Before-and-after change records:
=== Begin Enclosure ===

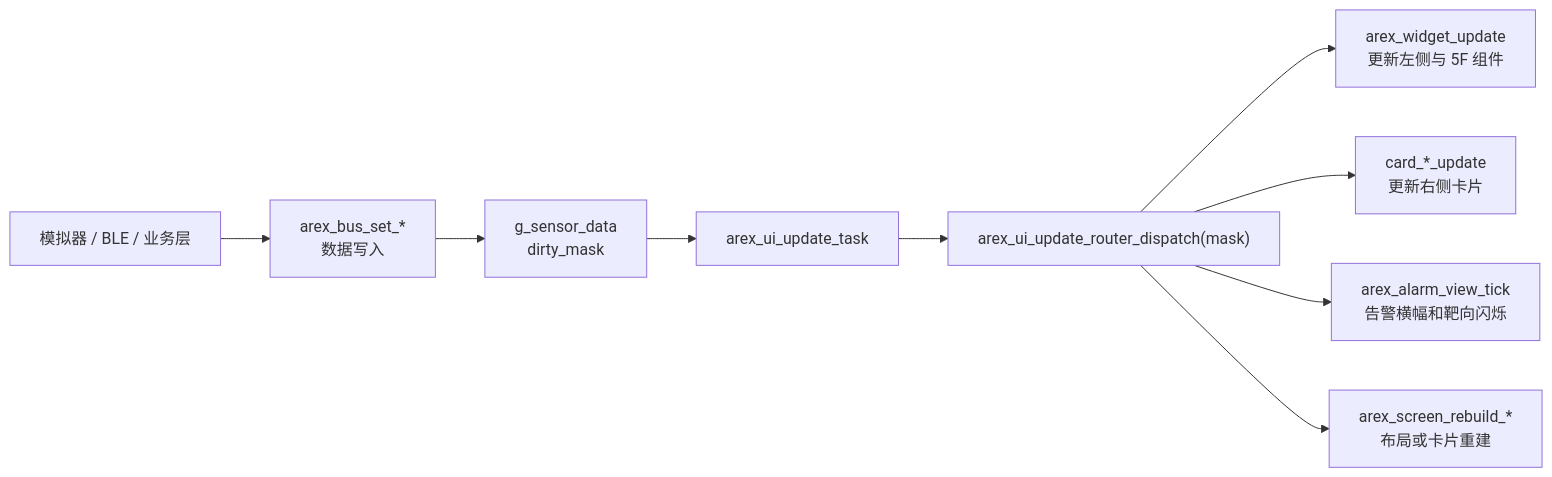
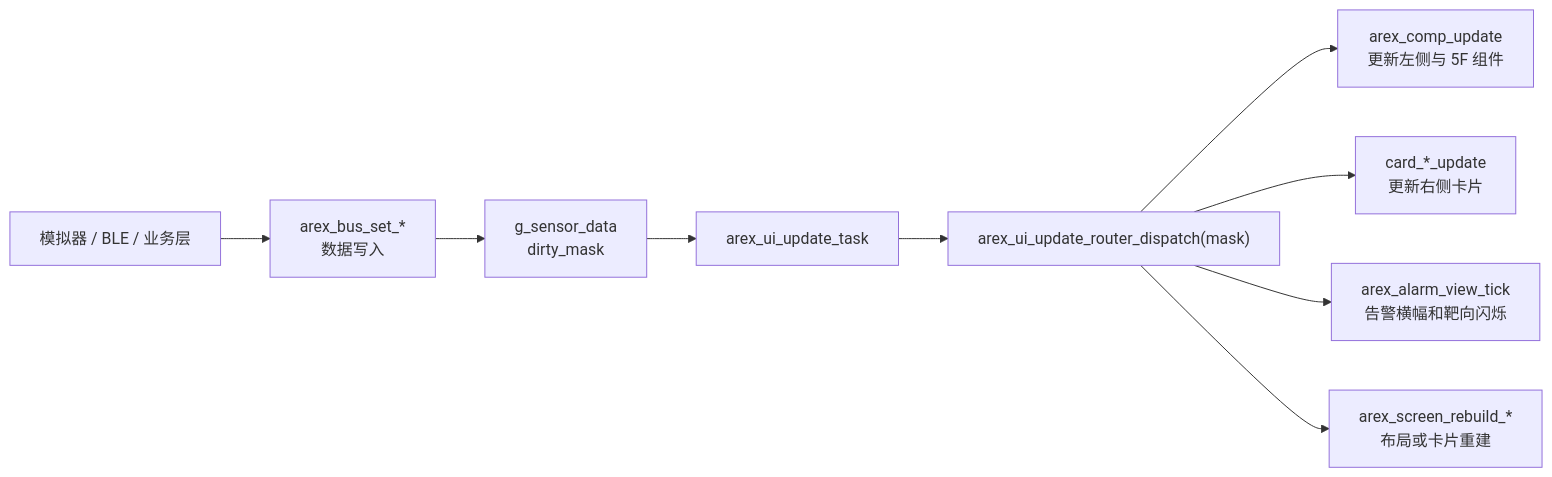
One commit to arexvision/lv_port_win_codeblocks-release-v8.3_hasGroup changed the second of 6 diagrams in UI_html_DOC/AREX_UI_MODULE_MAP.md. Above: the diagram before and after it, drawn with Mermaid. The commit also changed other lines of this file and 17 other files, not shown here.

````diff
--- a/UI_html_DOC/AREX_UI_MODULE_MAP.md
+++ b/UI_html_DOC/AREX_UI_MODULE_MAP.md
@@ -48,11 +48,11 @@
 ```mermaid
 flowchart LR
     Sim["模拟器 / BLE / 业务层"] --> Bus["arex_bus_set_*<br/>数据写入"]
     Bus --> Sensor["g_sensor_data<br/>dirty_mask"]
     Sensor --> Tick["arex_ui_update_task"]
     Tick --> Router["arex_ui_update_router_dispatch(mask)"]
-    Router --> Widgets["arex_widget_update<br/>更新左侧与 5F 组件"]
+    Router --> Widgets["arex_comp_update<br/>更新左侧与 5F 组件"]
     Router --> Cards["card_*_update<br/>更新右侧卡片"]
     Router --> AlarmView["arex_alarm_view_tick<br/>告警横幅和靶向闪烁"]
     Router --> ScreenRebuild["arex_screen_rebuild_*<br/>布局或卡片重建"]
 ```
````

=== End Enclosure ===

• [ABOUT THIS TASK] What is wanted is a word-for-word restatement of the entries, without their images.

• [OUTPUT FOR THIS EXERCISE]
One commit to arexvision/lv_port_win_codeblocks-release-v8.3_hasGroup changed the second of 6 diagrams in UI_html_DOC/AREX_UI_MODULE_MAP.md. Above: the diagram before and after it, drawn with Mermaid. The commit also changed other lines of this file and 17 other files, not shown here.

````diff
--- a/UI_html_DOC/AREX_UI_MODULE_MAP.md
+++ b/UI_html_DOC/AREX_UI_MODULE_MAP.md
@@ -48,11 +48,11 @@
 ```mermaid
 flowchart LR
     Sim["模拟器 / BLE / 业务层"] --> Bus["arex_bus_set_*<br/>数据写入"]
     Bus --> Sensor["g_sensor_data<br/>dirty_mask"]
     Sensor --> Tick["arex_ui_update_task"]
     Tick --> Router["arex_ui_update_router_dispatch(mask)"]
-    Router --> Widgets["arex_widget_update<br/>更新左侧与 5F 组件"]
+    Router --> Widgets["arex_comp_update<br/>更新左侧与 5F 组件"]
     Router --> Cards["card_*_update<br/>更新右侧卡片"]
     Router --> AlarmView["arex_alarm_view_tick<br/>告警横幅和靶向闪烁"]
     Router --> ScreenRebuild["arex_screen_rebuild_*<br/>布局或卡片重建"]
 ```
````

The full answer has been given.